The three kidnappers, Frederick, Richard and James were childhood friends. And while it may sound unbelievable, they came from wealthy people and, among other things, Frederick’s father owned the mine where they buried the car.
But lack of life, depression and foolishness caused the parents of the young men to say nothing more and stop paying them money. They were heavily in debt from drug use and gambling, so they came up with this “clever idea”.
James Schoenfeld later said in an interview that at the time they thought the idea was great.
“We had to rob as many people as possible to be able to claim the highest amount, several million dollars. And everyone loves children, they are the most precious of all and they are easy to dominate. We were sure that the government would pay almost anything to bring them back alive.”

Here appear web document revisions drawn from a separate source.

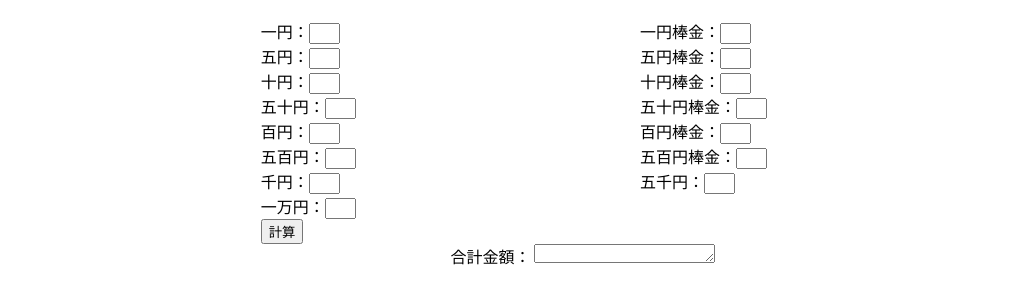
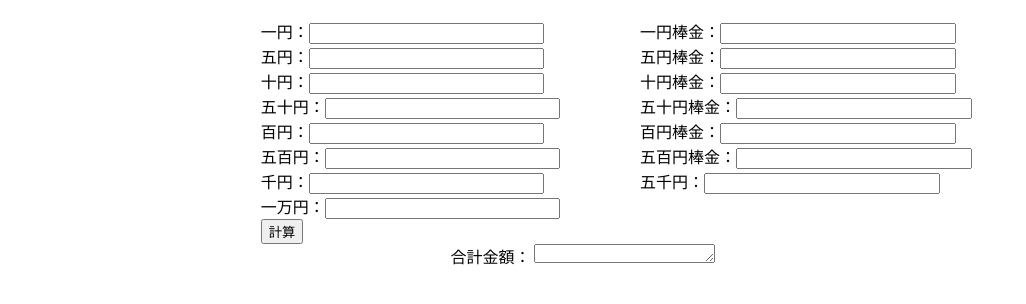
Before and after one commit to shuta1123/boukincountweb, a plain HTML site: page index.html in a window 1280 px wide. Shown: the part 70-374 px from the top of the page, without its empty margins (0-1026 px from the left). Drawn offline with Linux system fonts and the light colour scheme.

Commit message:
Update style.css

```diff
--- a/style.css
+++ b/style.css
@@ -4,7 +4,7 @@
     justify-content: center;
 }
 input[type="text"] {
-  width: 6%;
+  width: 60%;
 }
 .harf{
     width: 50%;
```
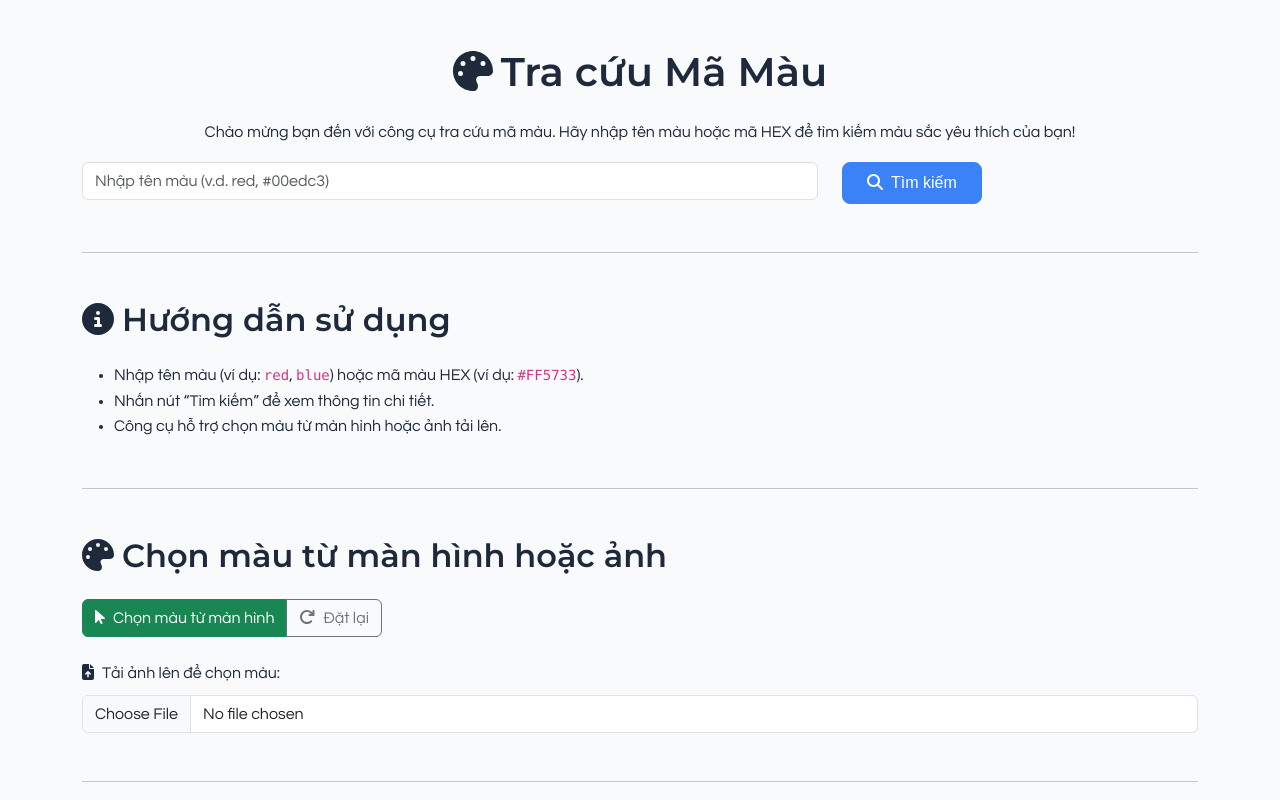
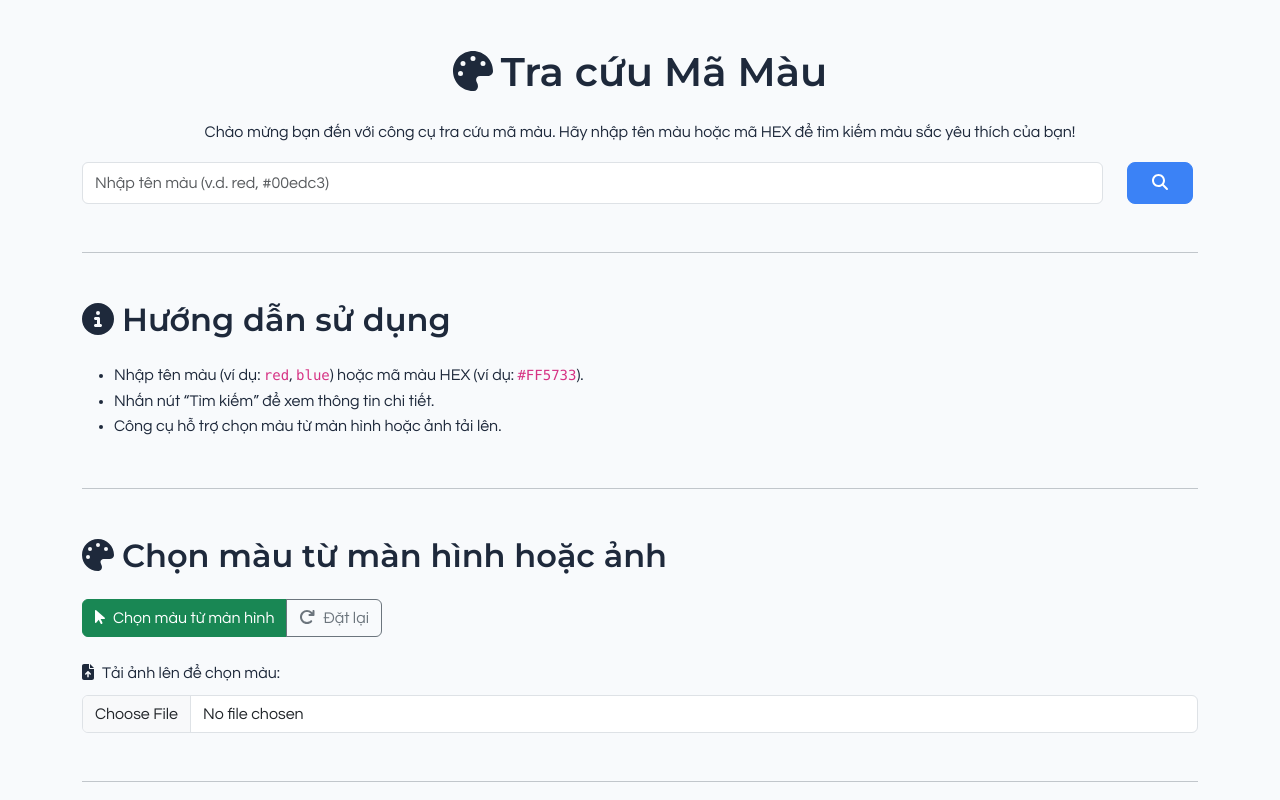
Before and after one commit to tungpham42/mausac, a Next.js app: page / in a window 1280 px wide. Shown: the top 800 px of the page. Built offline with nearby package versions, Linux system fonts and the light colour scheme.

Commit message:
Update ColorSearchForm.tsx

```diff
--- a/components/ColorSearchForm.tsx
+++ b/components/ColorSearchForm.tsx
@@ -20,7 +20,7 @@ export default function ColorSearchForm() {
   return (
     <Form onSubmit={handleSubmit} className="mb-4">
       <Row>
-        <Col md={8}>
+        <Col md={11} sm={11} xs={10} className="d-flex justify-content-end">
           <Form.Control
             type="text"
             placeholder="Nhập tên màu (v.d. red, #00edc3)"
@@ -28,10 +28,9 @@ export default function ColorSearchForm() {
             onChange={(e) => setQuery(e.target.value)}
           />
         </Col>
-        <Col md={4}>
+        <Col md={1} sm={1} xs={2} className="d-flex justify-content-start">
           <Button type="submit" variant="primary">
-            <FontAwesomeIcon icon={faSearch} className="me-2" />
-            Tìm kiếm
+            <FontAwesomeIcon icon={faSearch} />
           </Button>
         </Col>
       </Row>
```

“I thought the state had more than enough to pay for the kids, and I wasn’t going to risk being put in jail for less than a few thousand.” We considered a bank robbery, but it would never have paid off that much. We also tried our hand at drug dealing, but it wasn’t as profitable. We thought that was by far the best idea. It seemed like the perfect crime.”
They decided to demand a ransom of $5 million, the current value of which is $28 million, or about 4 billion Icelandic ISK.

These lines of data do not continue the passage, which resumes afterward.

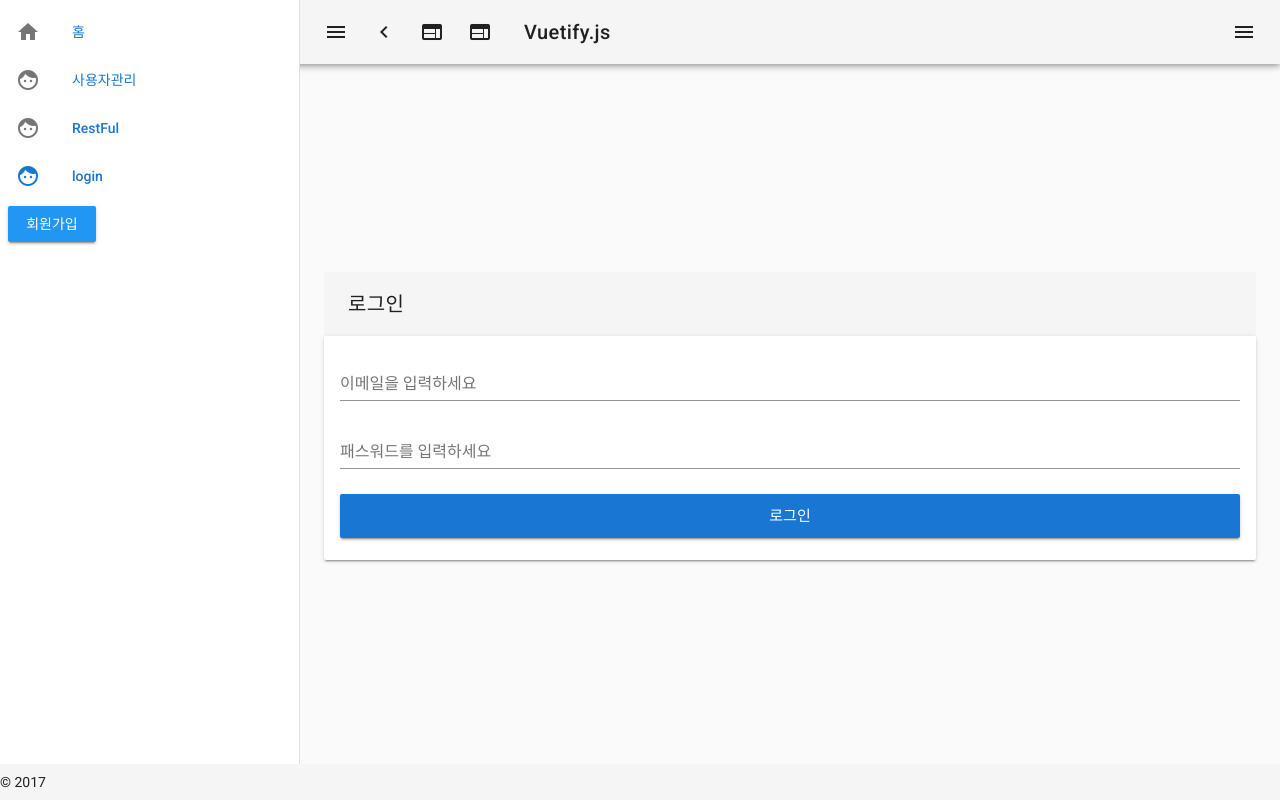
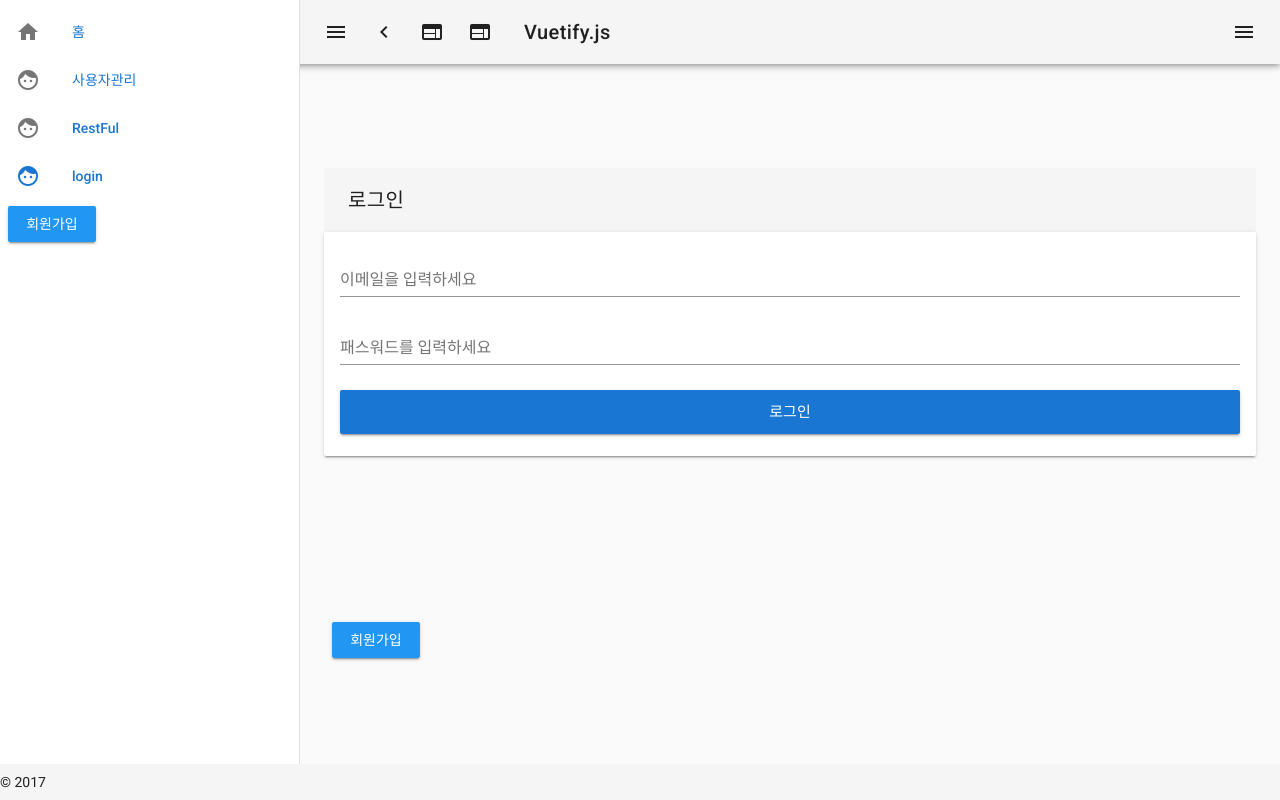
Before and after one commit to kdd0419/TeamProject, a Vue app in the folder fe/: page /login in a window 1280 px wide. Built offline with nearby package versions, Linux system fonts and the light colour scheme; no server answers.

Commit message:
추가 구성에 맞춰 버튼 추가

```diff
--- a/fe/src/views/Home.vue
+++ b/fe/src/views/Home.vue
@@ -2,6 +2,7 @@
   <v-container fluid>
     <v-slide-y-transition mode="out-in">
       <v-layout column align-center>
+        <v-btn color="info" href="/login">로그인</v-btn>
         <img src="@/assets/logo.png" alt="Vuetify.js" class="mb-5">
         <blockquote>
           &#8220;First, solve the problem. Then, write the code.&#8221;
--- a/fe/src/views/login.vue
+++ b/fe/src/views/login.vue
@@ -28,6 +28,7 @@
           </div>
         </v-card>
       </v-flex>
+      <v-btn color="info" href="/signup">회원가입</v-btn>
     </v-layout>
   </v-container>
 </template>
```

But this brilliant idea was doomed from the start.
At that time, of course, there were no cell phones, and when the trio had finished burying the children and returned home to call the police for the ransom, they were unable to make contact.
All lines were busy as calls poured in from anxious parents and guardians looking for their children.
Eventually they gave up and fell asleep. They woke up on the evening of July 16, the day after the robbery, and turned on the television. All the news programs were full of information about the kidnapping, but what surprised them the most was that the hostages had escaped and were all safe.
It only took a few hours for the police to find the trio and arrest them.
Modified processing options for the future
All were sentenced to life in prison, but Richard Schoenfeld was paroled in 2012 and his brother, James, three years later.
Frederick Woods was paroled last fall despite huge public outcry because he is widely considered a “pack leader”.
Shocked and exhausted but finally free.
Later research on the victims revealed that many people suffered from anxiety attacks, nightmares, depression and panic attacks. Many of them were extremely afraid of the dark and afraid of delivery and transport vehicles. Many of them are still in psychotherapy and some have turned to alcohol and drugs.
The parents are very happy for their children.
The only saving grace is that experts have gained a lot of knowledge about what trauma like this can do to young children and as a result treatment options have changed.
Ray stayed with the children until they were returned to their parents. Photo/48 hours
In 2016, the 25 surviving children – Ray was long dead – sued the kidnappers. The thieves’ parents were then dead, and it is said that at least Frederick Woods received a fine inheritance. They won the case and received the inheritance.
Fred Woods came out last year. But is propertyless.
It has not been revealed how much each victim received, but one of the victims the media spoke to said it was “enough to pay psychologists but not enough to buy real estate.” The amount would be somewhere in between.